ASSIGNED TASK ▸ Copy every line below where the string "QuestionView" is found.

DATA PROVIDED ▸

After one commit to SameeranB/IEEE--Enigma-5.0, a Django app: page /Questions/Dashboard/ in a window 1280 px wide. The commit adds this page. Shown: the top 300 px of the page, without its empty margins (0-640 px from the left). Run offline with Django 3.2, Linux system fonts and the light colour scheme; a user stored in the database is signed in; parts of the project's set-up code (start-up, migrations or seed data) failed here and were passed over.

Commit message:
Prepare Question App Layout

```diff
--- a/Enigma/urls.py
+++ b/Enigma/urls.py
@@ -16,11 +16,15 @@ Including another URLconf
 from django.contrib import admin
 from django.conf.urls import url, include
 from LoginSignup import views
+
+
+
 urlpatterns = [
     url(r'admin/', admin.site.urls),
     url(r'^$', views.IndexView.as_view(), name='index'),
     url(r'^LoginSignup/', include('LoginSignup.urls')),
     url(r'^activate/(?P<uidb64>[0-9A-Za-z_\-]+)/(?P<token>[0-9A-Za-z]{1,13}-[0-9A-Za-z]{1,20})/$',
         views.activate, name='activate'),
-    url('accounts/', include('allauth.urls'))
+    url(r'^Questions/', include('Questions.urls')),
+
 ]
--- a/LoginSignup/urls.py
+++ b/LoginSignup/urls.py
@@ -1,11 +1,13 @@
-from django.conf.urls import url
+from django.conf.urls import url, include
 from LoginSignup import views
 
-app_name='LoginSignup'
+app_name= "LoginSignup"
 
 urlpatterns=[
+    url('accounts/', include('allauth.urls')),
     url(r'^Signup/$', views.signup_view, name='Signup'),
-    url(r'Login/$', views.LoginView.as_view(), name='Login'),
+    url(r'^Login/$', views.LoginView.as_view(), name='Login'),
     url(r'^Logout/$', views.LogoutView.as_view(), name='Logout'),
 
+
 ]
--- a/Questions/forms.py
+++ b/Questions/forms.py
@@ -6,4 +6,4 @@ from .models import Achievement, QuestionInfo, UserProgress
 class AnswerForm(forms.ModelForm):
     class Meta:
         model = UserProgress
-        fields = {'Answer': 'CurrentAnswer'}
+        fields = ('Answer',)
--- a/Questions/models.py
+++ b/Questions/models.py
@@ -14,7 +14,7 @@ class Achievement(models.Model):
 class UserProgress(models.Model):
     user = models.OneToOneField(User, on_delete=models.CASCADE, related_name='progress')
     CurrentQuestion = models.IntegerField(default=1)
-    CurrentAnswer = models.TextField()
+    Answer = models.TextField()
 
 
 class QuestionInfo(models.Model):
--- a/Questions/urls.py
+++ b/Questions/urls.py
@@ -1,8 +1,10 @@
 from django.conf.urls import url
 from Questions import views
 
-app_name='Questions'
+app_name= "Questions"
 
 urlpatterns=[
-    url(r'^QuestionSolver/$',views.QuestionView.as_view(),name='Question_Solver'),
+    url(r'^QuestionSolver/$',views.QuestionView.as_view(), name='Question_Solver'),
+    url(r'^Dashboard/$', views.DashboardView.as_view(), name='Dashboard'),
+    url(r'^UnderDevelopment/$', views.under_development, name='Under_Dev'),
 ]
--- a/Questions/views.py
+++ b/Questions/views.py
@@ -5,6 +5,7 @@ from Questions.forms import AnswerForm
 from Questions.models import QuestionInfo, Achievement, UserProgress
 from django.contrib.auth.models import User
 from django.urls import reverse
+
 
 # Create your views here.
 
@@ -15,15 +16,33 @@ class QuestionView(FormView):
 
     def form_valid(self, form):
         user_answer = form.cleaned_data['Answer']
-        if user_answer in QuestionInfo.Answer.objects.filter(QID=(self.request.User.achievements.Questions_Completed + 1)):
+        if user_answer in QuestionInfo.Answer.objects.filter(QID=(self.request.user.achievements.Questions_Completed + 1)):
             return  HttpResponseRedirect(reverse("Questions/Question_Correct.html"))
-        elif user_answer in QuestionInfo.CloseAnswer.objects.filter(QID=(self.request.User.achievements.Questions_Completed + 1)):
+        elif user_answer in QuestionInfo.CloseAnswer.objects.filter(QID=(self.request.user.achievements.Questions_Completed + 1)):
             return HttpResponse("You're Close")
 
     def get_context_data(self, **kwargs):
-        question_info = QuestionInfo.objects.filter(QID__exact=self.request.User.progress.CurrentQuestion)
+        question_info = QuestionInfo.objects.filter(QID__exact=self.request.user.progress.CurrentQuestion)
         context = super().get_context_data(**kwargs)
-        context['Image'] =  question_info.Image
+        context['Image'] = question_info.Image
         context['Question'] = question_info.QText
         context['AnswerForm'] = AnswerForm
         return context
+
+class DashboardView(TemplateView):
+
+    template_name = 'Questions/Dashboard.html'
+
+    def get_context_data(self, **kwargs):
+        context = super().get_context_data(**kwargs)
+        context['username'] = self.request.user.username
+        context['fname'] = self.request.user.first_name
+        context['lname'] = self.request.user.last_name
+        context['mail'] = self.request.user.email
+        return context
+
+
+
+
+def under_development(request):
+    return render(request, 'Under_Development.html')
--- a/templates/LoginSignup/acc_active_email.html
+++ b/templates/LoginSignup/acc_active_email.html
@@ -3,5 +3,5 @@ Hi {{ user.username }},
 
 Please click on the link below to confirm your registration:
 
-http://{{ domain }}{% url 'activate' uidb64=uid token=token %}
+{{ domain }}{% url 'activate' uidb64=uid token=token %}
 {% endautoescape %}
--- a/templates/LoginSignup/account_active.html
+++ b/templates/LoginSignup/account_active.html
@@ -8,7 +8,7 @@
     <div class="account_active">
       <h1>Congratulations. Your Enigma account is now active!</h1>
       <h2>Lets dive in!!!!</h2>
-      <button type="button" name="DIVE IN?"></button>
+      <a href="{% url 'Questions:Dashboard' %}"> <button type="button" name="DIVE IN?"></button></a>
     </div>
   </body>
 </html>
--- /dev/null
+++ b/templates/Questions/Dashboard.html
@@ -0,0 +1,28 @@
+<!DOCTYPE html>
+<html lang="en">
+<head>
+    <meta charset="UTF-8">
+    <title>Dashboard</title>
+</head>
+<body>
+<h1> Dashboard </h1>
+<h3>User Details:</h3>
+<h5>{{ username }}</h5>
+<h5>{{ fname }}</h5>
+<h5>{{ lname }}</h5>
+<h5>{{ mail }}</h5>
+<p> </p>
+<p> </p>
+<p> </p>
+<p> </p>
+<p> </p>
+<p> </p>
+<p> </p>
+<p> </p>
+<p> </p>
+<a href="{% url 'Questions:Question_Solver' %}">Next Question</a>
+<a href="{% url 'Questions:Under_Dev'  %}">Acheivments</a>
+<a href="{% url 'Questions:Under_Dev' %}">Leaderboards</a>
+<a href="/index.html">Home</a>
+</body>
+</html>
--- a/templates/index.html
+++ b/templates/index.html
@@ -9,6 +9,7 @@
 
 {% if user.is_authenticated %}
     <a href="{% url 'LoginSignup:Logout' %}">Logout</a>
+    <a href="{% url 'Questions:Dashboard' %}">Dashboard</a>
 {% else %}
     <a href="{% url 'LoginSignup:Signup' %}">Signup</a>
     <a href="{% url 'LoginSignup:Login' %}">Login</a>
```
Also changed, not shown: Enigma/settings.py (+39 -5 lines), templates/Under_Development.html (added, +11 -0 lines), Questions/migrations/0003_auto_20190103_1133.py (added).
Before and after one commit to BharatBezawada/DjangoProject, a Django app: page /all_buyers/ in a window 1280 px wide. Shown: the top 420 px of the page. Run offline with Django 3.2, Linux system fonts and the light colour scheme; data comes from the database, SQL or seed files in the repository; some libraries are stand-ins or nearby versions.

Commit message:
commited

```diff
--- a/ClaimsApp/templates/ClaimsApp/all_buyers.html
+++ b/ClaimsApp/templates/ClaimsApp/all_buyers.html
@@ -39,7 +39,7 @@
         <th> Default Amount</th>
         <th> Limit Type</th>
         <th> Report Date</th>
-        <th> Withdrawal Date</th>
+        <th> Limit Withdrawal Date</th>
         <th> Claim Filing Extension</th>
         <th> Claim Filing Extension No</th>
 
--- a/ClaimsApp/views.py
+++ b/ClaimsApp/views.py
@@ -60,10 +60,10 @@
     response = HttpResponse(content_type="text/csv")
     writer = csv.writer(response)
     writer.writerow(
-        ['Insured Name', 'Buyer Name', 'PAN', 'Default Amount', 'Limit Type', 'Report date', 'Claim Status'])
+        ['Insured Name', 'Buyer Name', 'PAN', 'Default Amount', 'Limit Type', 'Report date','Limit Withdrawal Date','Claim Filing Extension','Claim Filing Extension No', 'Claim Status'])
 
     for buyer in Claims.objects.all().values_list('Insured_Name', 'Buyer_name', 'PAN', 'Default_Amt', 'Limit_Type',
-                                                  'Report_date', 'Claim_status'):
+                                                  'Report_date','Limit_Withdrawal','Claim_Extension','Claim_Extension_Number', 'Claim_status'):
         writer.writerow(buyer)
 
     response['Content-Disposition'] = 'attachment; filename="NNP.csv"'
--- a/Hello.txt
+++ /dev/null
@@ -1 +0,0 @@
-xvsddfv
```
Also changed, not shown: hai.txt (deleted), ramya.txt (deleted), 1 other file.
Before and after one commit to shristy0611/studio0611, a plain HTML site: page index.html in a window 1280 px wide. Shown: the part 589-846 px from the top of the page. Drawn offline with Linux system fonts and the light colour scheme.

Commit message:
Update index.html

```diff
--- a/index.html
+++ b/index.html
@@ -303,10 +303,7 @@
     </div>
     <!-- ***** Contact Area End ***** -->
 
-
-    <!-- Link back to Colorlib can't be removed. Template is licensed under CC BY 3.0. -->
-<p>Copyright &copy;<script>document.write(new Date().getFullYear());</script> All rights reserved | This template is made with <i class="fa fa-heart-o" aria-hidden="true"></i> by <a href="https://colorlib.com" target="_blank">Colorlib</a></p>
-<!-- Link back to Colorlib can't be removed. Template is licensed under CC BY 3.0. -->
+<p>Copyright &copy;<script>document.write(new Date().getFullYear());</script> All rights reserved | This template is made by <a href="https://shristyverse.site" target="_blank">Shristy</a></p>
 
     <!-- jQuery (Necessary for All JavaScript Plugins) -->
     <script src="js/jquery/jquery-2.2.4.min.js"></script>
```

COMPLETED TASK ▸
-    url(r'^QuestionSolver/$',views.QuestionView.as_view(),name='Question_Solver'),
+    url(r'^QuestionSolver/$',views.QuestionView.as_view(), name='Question_Solver'),
@@ -15,15 +16,33 @@ class QuestionView(FormView):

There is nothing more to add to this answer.